This has resulted in Miami becoming a popular upset pick among college basketball analysts (and just about everybody else filling out a bracket), but what is it about Loyola that makes them so threatening? Well, in this article we’ll focus on their offense.
According to ESPN, Miami is by far the most likely team to get upset in the first round of the entire fieldhttps://t.co/rYt98f0fJC— Hardwood Hurricanes (@HardwoodU) March 12, 2018
The Ramblers didn’t get to this point through luck. The team's cohesion is evident in many ways, but most of all through their assist numbers. Despite being ranked just 216th in the country in points per game, they rank 45th in assists per game. This means a heavy bulk of their scoring is coming off of ball-movement.
The play designs aren’t revolutionary, but the Ramblers do generate a ton of open looks. Their offense is centered on spacing and constant movement, and features guard-heavy lineups. In fact, they start four guards and one big.
Clayton Custer, the team’s leading scorer, usually initiates the offense but doesn't hold the ball for long. Dribble hand-offs and pick-and-rolls are the base of what they do, but they do it relentlessly. They set and reset almost immediately and allow the defense no time to breathe. Through this method they consistently exploit driving lanes as defenders are often off-balanced and struggling to keep up. Usually, this results in either good looks at the rim, or a kick-out to an open player on the perimeter.

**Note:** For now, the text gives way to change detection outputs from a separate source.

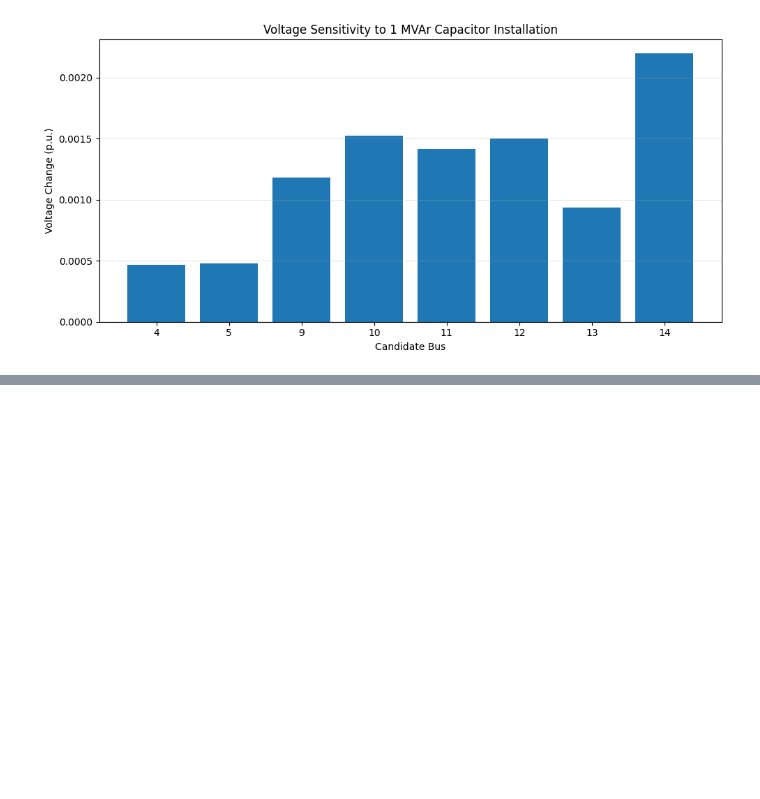
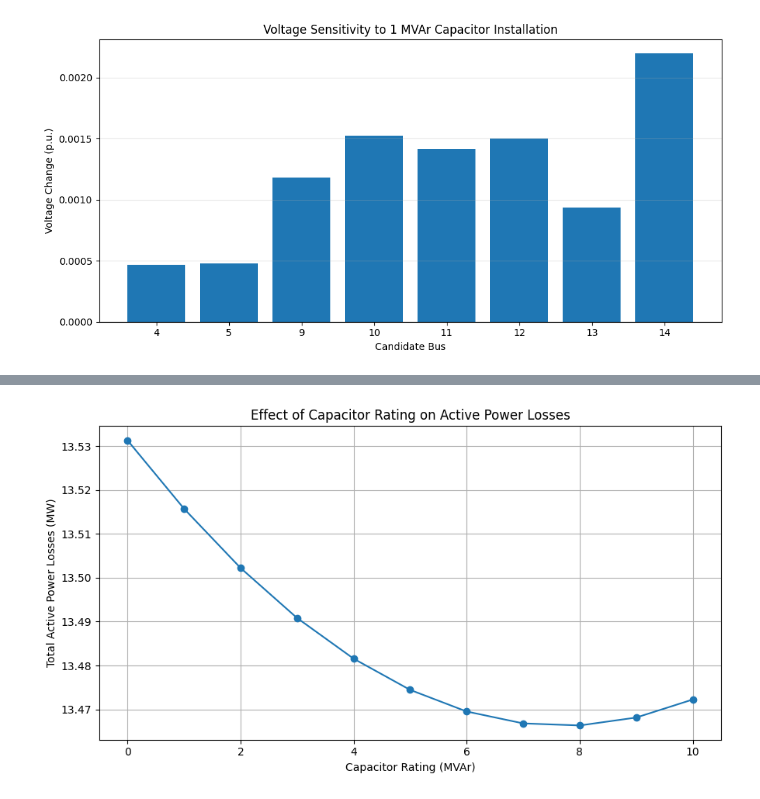
Before and after one commit to Dev-hashh/B.Tech_Project, a Jupyter notebook: major_project.ipynb, the cells around one changed output, grey strips where cells are left out. Cells and saved outputs as stored; diff of their text form; code cells hidden in the pictures; blank space fills up the shorter version.

```diff
--- a/major_project.ipynb
+++ b/major_project.ipynb
@@ -882,0 +983,21 @@ plt.show()
+# %%
+
+# STEP 22: Active power loss comparison
+
+plt.figure(figsize=(9, 5))
+
+plt.plot(
+    rating_df["Capacitor (MVAr)"],
+    rating_df["Active Losses (MW)"],
+    marker="o"
+)
+
+plt.xlabel("Capacitor Rating (MVAr)")
+plt.ylabel("Total Active Power Losses (MW)")
+plt.title("Effect of Capacitor Rating on Active Power Losses")
+
+plt.grid(True)
+plt.tight_layout()
+plt.show()
+# %% [output]
+[figure, added]
```
Also changed, not shown: parts of 20 cells of this notebook.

Again, this is all made possible by their four-guard lineups. The advantage comes in the form of having four players on the court who can effectively handle the ball and dribble into space. The driving lanes are also available because the defense is stretched out to the perimeter by the guards’ shooting ability and timely off-ball cuts. The players seem to have a keen sense of space as they consistently rotate into appropriate areas both on and off the ball.
The entire roster has seemingly bought into the system and allowed it to flourish. When watching the Ramblers, one of the most eye-catching features of their offense is that the ball never sticks. The offense is initiated upon crossing half-court, and the ball rarely stops moving after that. No Loyola player dribbles aimlessly; instead, their dribbles are reserved for either penetrative movements or movements towards other players for the aforementioned hand-offs.
The fruits of this selflessness are evident in the even distribution of the team’s scoring. They have five players averaging over ten points per game (Custer, Donte Ingram, Marques Townes, Aundre Jackson, and Cameron Krutwig) and nobody averaging more than 9.4 field goal attempts per game.
Perhaps the most impressive thing about the Ramblers, however, is the efficiency with which they score. As a result of their play style, they shoot 50.7 percent from the field as a team. This ranks third in the entire country. As a team they also shoot 39.8 percent from three, which is good for 20th in the country. The open looks generated from drive-and-kicks play a large role in this feat.
Also of note is the fact that their one true big man receiving consistent minutes - Cameron Krutwig - is shooting 60 percent from the field on almost seven shots per game. This is relevant because it provides Loyola a legitimate interior threat to counter-balance their guards.
The Loyola-Chicago offense is an admirable collection of willing players that is greater than the sum of its parts. The well-oiled machine has given opponents problems throughout the season and will look to continue to do so in the postseason. If the Hurricanes are to best the Ramblers, they will surely need extra discipline on the defensive end.